See what I mean about Delaware?
What I understand from this research is that the Department of Justice's US Trustee's Office has an uphill climb in that state, where most corporations like to be formed, precisely because of the favorable corporate conditions there. Yet, despite all that, in the SCO bankruptcy, the US Trustee did manage to get the indemnification clause removed from the agreement with the temp agency, CFO Solutions.
Oh, that's not the end of the story about that financial services company at the heart of the United Artists Theatre Company decision. Here's a 2005 ruling from the appeals court for the Tenth Circuit -- you know, Utah's circuit -- involving the same financial services firm, Houlihan Lokey, only this time it got its wings clipped after it filed a bill in bankruptcy court that the US Trustee, among others, thought was unreasonable. You'll enjoy reading it, I think. And it will likely increase your respect for the US Trustee's instinct in the United Artists Theatre case, objecting to hiring that firm, or at least that was my reaction on reading how the firm put in a bill in the Tenth Circuit case for $1,920,967.74, tried to avoid providing an hourly breakdown to justify it, and when it did do a breakdown, the hourly rate was startlingly high:
Houlihan's requested fees during the first retention period amounted to $613.96 per hour, while its requested fees during the second retention period amounted to $1,173.99 per hour.
They said they were better than other firms providing financial services.
Can you think of any job in the world that is worth paying someone $1,173.99 an hour? Anyway, the court chopped about a million off their bill, and the appeals court said that was fine with them.

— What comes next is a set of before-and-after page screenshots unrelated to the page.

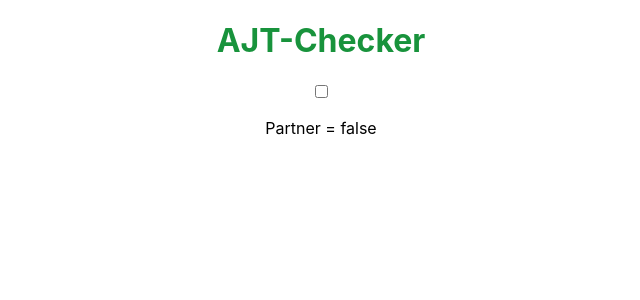
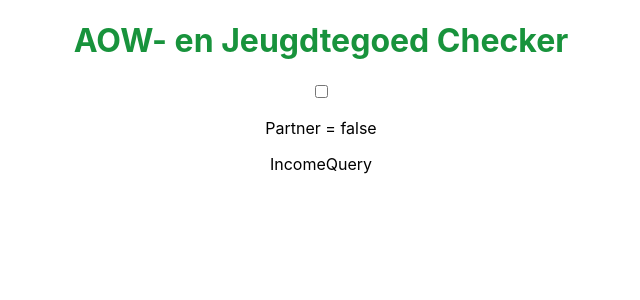
Before and after one commit to Doedels/AJT-Checker, a React (Create React App) app: page / in a window 1280 px wide. Shown: the top 300 px of the page, without its empty margins (319-959 px from the left). Built offline with nearby package versions, Linux system fonts and the light colour scheme.

Commit message:
Aanpassen App en Frontpage Containers

```diff
--- a/src/App.tsx
+++ b/src/App.tsx
@@ -5,7 +5,7 @@ import FrontPage from "./Containers/FrontPage/FrontPage";
 const App: React.FC = () => {
   return (
     <div className="App">
-      <FrontPage text="AJT-Checker" />
+      <FrontPage />
     </div>
   );
 };
--- a/src/Containers/FrontPage/FrontPage.tsx
+++ b/src/Containers/FrontPage/FrontPage.tsx
@@ -1,11 +1,7 @@
 import React, { useState } from "react";
+import IncomeQuery from "../../Components/IncomeQuery/IncomeQuery";
 
-type FrontPageProps = {
-  text: string;
-  number?: number;
-};
-
-const FrontPage = (props: FrontPageProps) => {
+const FrontPage = () => {
   const [partner, setPartner] = useState(false);
 
   const partnerChangedHandler = (event: any) => {
@@ -14,9 +10,13 @@ const FrontPage = (props: FrontPageProps) => {
 
   return (
     <div>
-      <h1>{props.text}</h1>
+      <div className={"header"}>
+        <h1>AOW- en Jeugdtegoed Checker</h1>
+      </div>
+
       <input type="checkbox" onChange={partnerChangedHandler} />
       <p>Partner = {`${partner}`}</p>
+      <IncomeQuery incomeArray={["Ziektewet", "Andere uitkeringen", "Loon"]} />
     </div>
   );
 };
```
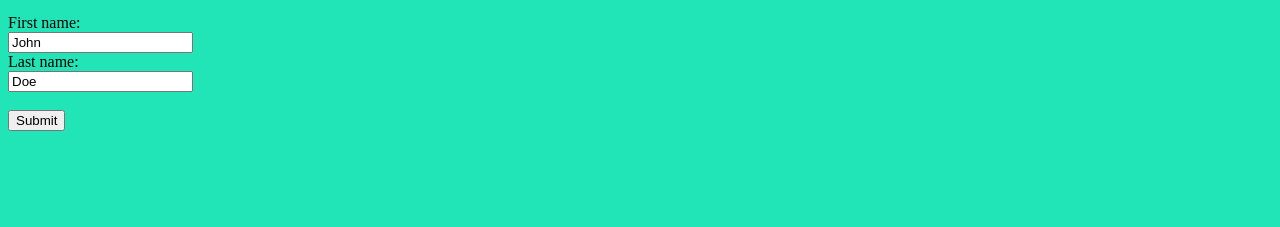
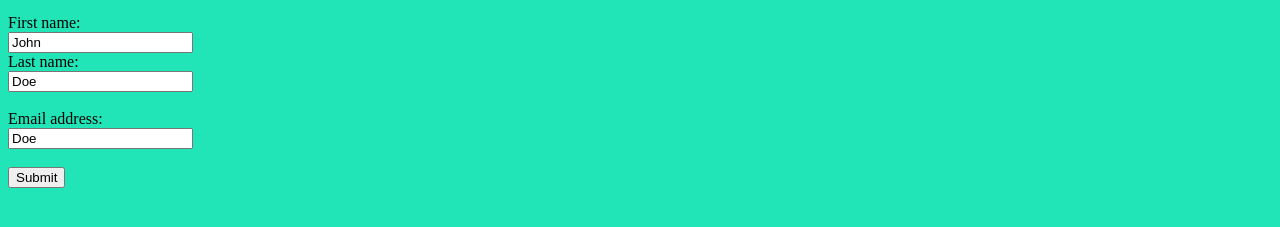
Before and after one commit to 11148333/11148333.github.io, a plain HTML site: page contact.html in a window 1280 px wide. Shown: the part 107-334 px from the top of the page. Drawn offline with Linux system fonts and the light colour scheme.

Commit message:
Update contact.html

```diff
--- a/contact.html
+++ b/contact.html
@@ -30,7 +30,9 @@
   <input type="text" id="fname" name="fname" value="John"><br>
   <label for="lname">Last name:</label><br>
   <input type="text" id="lname" name="lname" value="Doe"><br><br>
-  <input type="submit" value="Submit">
+<label for="Email">Email address:</label><br>
+  <input type="text" id="Email" name="Emial" value="Doe"><br><br>
+	<input type="submit" value="Submit">
 </form>
 </body>
 </html>
```
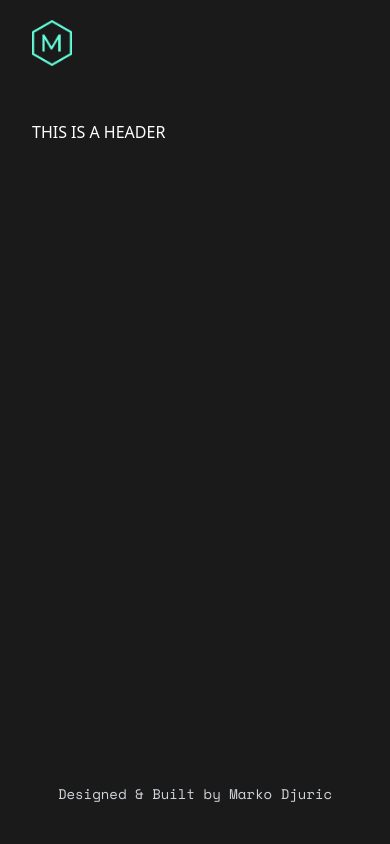
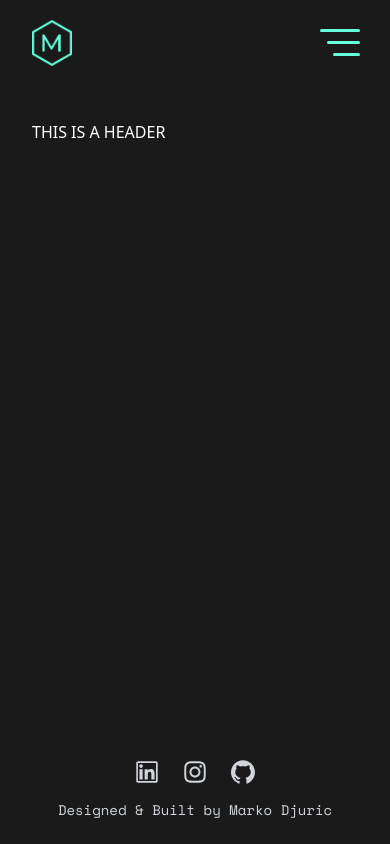
Before and after one commit to Marko351/mark_portfolio, a Next.js app: page / in a window 390 px wide. Built offline with nearby package versions, Linux system fonts and the light colour scheme.

Commit message:
nav for small screen and refactored file structure

```diff
--- a/components/Layout/Logo.jsx
+++ b/components/Layout/Logo.jsx
@@ -1,11 +1,10 @@
 import React from 'react';
 import Image from 'next/image';
-import LogoImg from './logo.svg';
 import Link from 'next/link';
 
-export const Logo = () => {
+export const Logo = ({ isLoader }) => {
   return (
-    <div className="h-10 w-10">
+    <div className={isLoader ? 'animate-spin h-14 w-14' : 'h-10 w-10'}>
       <Link href="/">
         <Image src="/images/logo/logo.png" alt="logo" width={56} height={56} />
       </Link>
--- /dev/null
+++ b/components/Layout/NavLinks.jsx
@@ -0,0 +1,44 @@
+import React from 'react';
+import Link from 'next/link';
+import { useRouter } from 'next/router';
+
+export const NavLinks = ({ toggleNav }) => {
+  const router = useRouter();
+
+  return (
+    <>
+      <Link
+        href="/"
+        onClick={toggleNav}
+        className={router.pathname === '/' ? 'text-primary' : 'hover:-translate-y-1 transition-transform duration-200 ease-out'}
+      >
+        <span className="text-primary">01.</span>Home
+      </Link>
+      <Link
+        href="/about"
+        onClick={toggleNav}
+        className={router.pathname.includes('about') ? 'text-primary' : 'hover:-translate-y-1 transition-transform duration-200 ease-out'}
+      >
+        <span className="text-primary">02.</span>About Me
+      </Link>
+      <Link
+        href="/experience"
+        onClick={toggleNav}
+        className={router.pathname.includes('experience') ? 'text-primary' : 'hover:-translate-y-1 transition-transform duration-200 ease-out'}
+      >
+        <span className="text-primary">03.</span>
+        <span>Experience</span>
+      </Link>
+      <Link
+        href="/contact"
+        onClick={toggleNav}
+        className={router.pathname.includes('contact') ? 'text-primary' : 'hover:-translate-y-1  transition-transform duration-200 ease-out'}
+      >
+        <span className="text-primary">04.</span>Contact
+      </Link>
+      <button className="animate-bounce border-2 border-primary p-2 rounded-md font-bold text-primary hover:scale-105 transition-transform duration-200 ease-out">
+        Resume
+      </button>
+    </>
+  );
+};
--- a/components/Layout/Navbar.jsx
+++ b/components/Layout/Navbar.jsx
@@ -1,40 +1,31 @@
 import React from 'react';
-import Link from 'next/link';
-import { useRouter } from 'next/router';
+import classNames from 'classnames';
+import { NavLinks } from './NavLinks';
 
-export const Navbar = () => {
-  const router = useRouter();
+export const Navbar = ({ openNav, setOpenNav }) => {
+  const toggleNav = (value) => {
+    setOpenNav(value);
+  };
 
   return (
-    <nav className="hidden md:flex items-center space-x-6 text-gray-300 text-sm">
-      <Link href="/" className={router.pathname === '/' ? 'text-primary' : 'hover:-translate-y-1 transition-transform duration-200 ease-out'}>
-        <span className="text-primary">01.</span>Home
-      </Link>
-      <Link
-        href="/about"
-        className={router.pathname.includes('about') ? 'text-primary' : 'hover:-translate-y-1 transition-transform duration-200 ease-out'}
-      >
-        <span className="text-primary">02.</span>About Me
-      </Link>
-      <Link
-        href="/experience"
-        className={router.pathname.includes('experience') ? 'text-primary' : 'hover:-translate-y-1 transition-transform duration-200 ease-out'}
-      >
-        <span className="text-primary">03.</span>
-        <span>Experience</span>
-      </Link>
-      {/* <Link href="/work" className={router.pathname.includes('work') ? 'text-primary' : 'hover:-translate-y-1 transition-transform duration-200 ease-out'}>
-      <span className="text-primary">03.</span>Work
-    </Link> */}
-      <Link
-        href="/contact"
-        className={router.pathname.includes('contact') ? 'text-primary' : 'hover:-translate-y-1  transition-transform duration-200 ease-out'}
-      >
-        <span className="text-primary">04.</span>Contact
-      </Link>
-      <button className="border-2 border-primary p-2 rounded-md font-bold text-primary hover:scale-105 transition-transform duration-200 ease-out">
-        Resume
-      </button>
-    </nav>
+    <>
+      {/* MD+ Screen */}
+      <nav className="hidden md:flex items-center space-x-6 text-gray-300 text-sm">
+        <NavLinks toggleNav={() => toggleNav(false)} />
+      </nav>
+      {/* Small Screen */}
+      <div className="md:hidden z-[2] absolute top-0 right-0">
+        <div id="menu-bar" className={classNames({ change: openNav })} onClick={() => toggleNav(!openNav)}>
+          <div id="bar1" className={classNames('bar w-full')}></div>
+          <div id="bar2" className={classNames('bar w-10/12', { 'w-full': openNav })}></div>
+          <div id="bar3" className={classNames('bar w-8/12', { 'w-full': openNav })}></div>
+        </div>
+      </div>
+      <div className={classNames('md:hidden relative menu-bg', { 'change-bg': openNav })}>
+        <nav className="grid gap-8 absolute top-48 left-32 text-white">
+          <NavLinks toggleNav={() => toggleNav(false)} />
+        </nav>
+      </div>
+    </>
   );
 };
--- /dev/null
+++ b/components/Layout/SocialLinks.jsx
@@ -0,0 +1,18 @@
+import React from 'react';
+import { LinkedinOutlined, InstagramOutlined, GithubOutlined } from '@ant-design/icons';
+
+export const SocialLinks = () => {
+  return (
+    <>
+      <a href="https://www.linkedin.com/in/marko-djuric-20a225140/" target="_blank">
+        <LinkedinOutlined className="social-icons mb-2" />
+      </a>
+      <a href="https://www.instagram.com/markk351/" target="_blank">
+        <InstagramOutlined className="social-icons mb-2" />
+      </a>
+      <a href="https://github.com/Marko351" target="_blank">
+        <GithubOutlined className="social-icons mb-4" />
+      </a>
+    </>
+  );
+};
--- a/components/Layout/index.jsx
+++ b/components/Layout/index.jsx
@@ -1,10 +1,11 @@
 import React from 'react';
-import Image from 'next/image';
-import { LinkedinOutlined, InstagramOutlined, GithubOutlined } from '@ant-design/icons';
+import classNames from 'classnames';
 import { Navbar } from './Navbar';
 import { Logo } from './Logo';
+import { SocialLinks } from './SocialLinks';
 
 const Layout = ({ children }) => {
+  const [openNav, setOpenNav] = React.useState(false);
   const [display, setDisplay] = React.useState({ firstScreen: true, logo: true });
 
   React.useEffect(() => {
@@ -13,37 +14,34 @@ const Layout = ({ children }) => {
   }, []);
 
   if (display.firstScreen) {
-    return <div className={`min-h-screen bg-background grid place-items-center`}>{display.logo && <Logo />}</div>;
+    return <div className={`min-h-screen bg-background grid place-items-center`}>{display.logo && <Logo isLoader />}</div>;
   }
 
   return (
     <>
-      <div className={`flex flex-col min-h-screen bg-background font-SpaceMono relative`}>
+      <div className={`flex flex-col min-h-screen bg-background font-SpaceMono relative overflow-hidden`}>
         <div className={`flex justify-between items-center h-14 py-10 px-8 md:px-16 animate-fadeIn-1`}>
           {/* Logo */}
           <Logo />
 
           {/* Nav items */}
-          <Navbar />
+          <Navbar openNav={openNav} setOpenNav={setOpenNav} />
         </div>
 
         {/* Main content */}
-        <main className={`flex-1 py-10 px-8 md:px-20 font-sans animate-fadeIn-1.5`}>{children}</main>
+        <main className={classNames(`flex-1 py-10 px-8 md:px-20 font-sans animate-fadeIn-1.5`, { 'blur-[2px]': openNav })}>{children}</main>
 
         {/* Footer */}
-        <footer className="py-10 px-8 md:px-20 text-gray-300 text-center text-sm">Designed & Built by Marko Djuric</footer>
+        <footer className="flex flex-col py-6 px-8 md:px-20 text-gray-300 text-center text-sm">
+          <div className="flex justify-center md:hidden space-x-6 text-2xl">
+            <SocialLinks />
+          </div>
+          <span>Designed & Built by Marko Djuric</span>
+        </footer>
 
         {/* Social Links */}
         <div className={`hidden md:flex flex-col absolute bottom-2 left-20 text-2xl line animate-fadeIn-1`}>
-          <a href="https://www.linkedin.com/in/marko-djuric-20a225140/" target="_blank">
-            <LinkedinOutlined className="social-icons mb-2" />
-          </a>
-          <a href="https://www.instagram.com/markk351/" target="_blank">
-            <InstagramOutlined className="social-icons mb-2" />
-          </a>
-          <a href="https://github.com/Marko351" target="_blank">
-            <GithubOutlined className="social-icons mb-4" />
-          </a>
+          <SocialLinks />
         </div>
         <div className={`hidden md:block absolute bottom-2 right-0 text-2xl line animate-fadeIn-1`}>
           <div className="text-gray-300 text-sm rotate-90 mb-28 cursor-pointer hover:text-primary">markodjuric351@gmail.com</div>
--- a/package.json
+++ b/package.json
@@ -10,6 +10,7 @@
   },
   "dependencies": {
     "@ant-design/icons": "^4.8.0",
+    "classnames": "^2.3.2",
     "next": "13.0.7",
     "react": "18.2.0",
     "react-dom": "18.2.0"
--- a/styles/globals.css
+++ b/styles/globals.css
@@ -6,6 +6,10 @@
   .social-icons {
     @apply text-gray-300 cursor-pointer hover:text-primary hover:-translate-y-1 transition-transform duration-200 ease-out;
   }
+}
+
+:root {
+  --primary: #64ffda;
 }
 
 .line::after {
@@ -17,18 +21,82 @@
   background-color: #fff;
 }
 
-/* .hidden-h {
-  visibility: hidden;
+#menu-bar {
+  width: 40px;
+  height: 35px;
+  margin: 25px 30px 0px 0px;
+  cursor: pointer;
+  display: grid;
+  place-items: center end;
 }
 
-.hidden-h.visible {
-  visibility: visible;
+.bar {
+  height: 3px;
+  background-color: var(--primary);
+  display: block;
+  border-radius: 5px;
+  transition: 0.3s ease;
 }
 
-.hidden-h.delay-05s {
-  transition-delay: 0.5s;
+.nav {
+  transition: 0.3s ease;
+  display: none;
 }
 
-.hidden-h.delay-1s {
-  transition-delay: 1s;
-} */
+.nav ul {
+  padding: 0 22px;
+}
+
+.nav li {
+  list-style: none;
+  padding: 12px 0;
+}
+
+.nav li a {
+  color: white;
+  font-size: 20px;
+  text-decoration: none;
+}
+
+.nav li a:hover {
+  font-weight: bold;
+}
+
+.menu-bg,
+#menu {
+  top: 0;
+  right: 0;
+  position: absolute;
+}
+
+.menu-bg {
+  z-index: 1;
+  width: 0px;
+  height: 0px;
+  margin: 30px 0 20px 20px;
+  background: radial-gradient(circle, #1e231e, #1e231e);
+  border-radius: 40%;
+  transition: 0.3s ease;
+}
+
+.change .bar {
+  background-color: var(--primary);
+}
+
+.change #bar1 {
+  transform: translateY(12px) rotateZ(-45deg);
+}
+
+.change #bar2 {
+  opacity: 0;
+}
+
+.change #bar3 {
+  transform: translateY(-12px) rotateZ(45deg);
+}
+
+.change-bg {
+  width: 520px;
+  height: 100vh;
+  transform: translate(35%, -10%);
+}
```
Also changed, not shown: components/Layout/logo.svg (deleted), 1 other file (tests, documents, lock files or other folders).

So now I think I get it. The court may order that a firm get up to such and such an amount, but when the actual bills come in, they may or may not be deemed to be reasonable. And if the bill is outrageous, or as the court would put it unreasonable, the bankruptcy court can reduce it or deny it.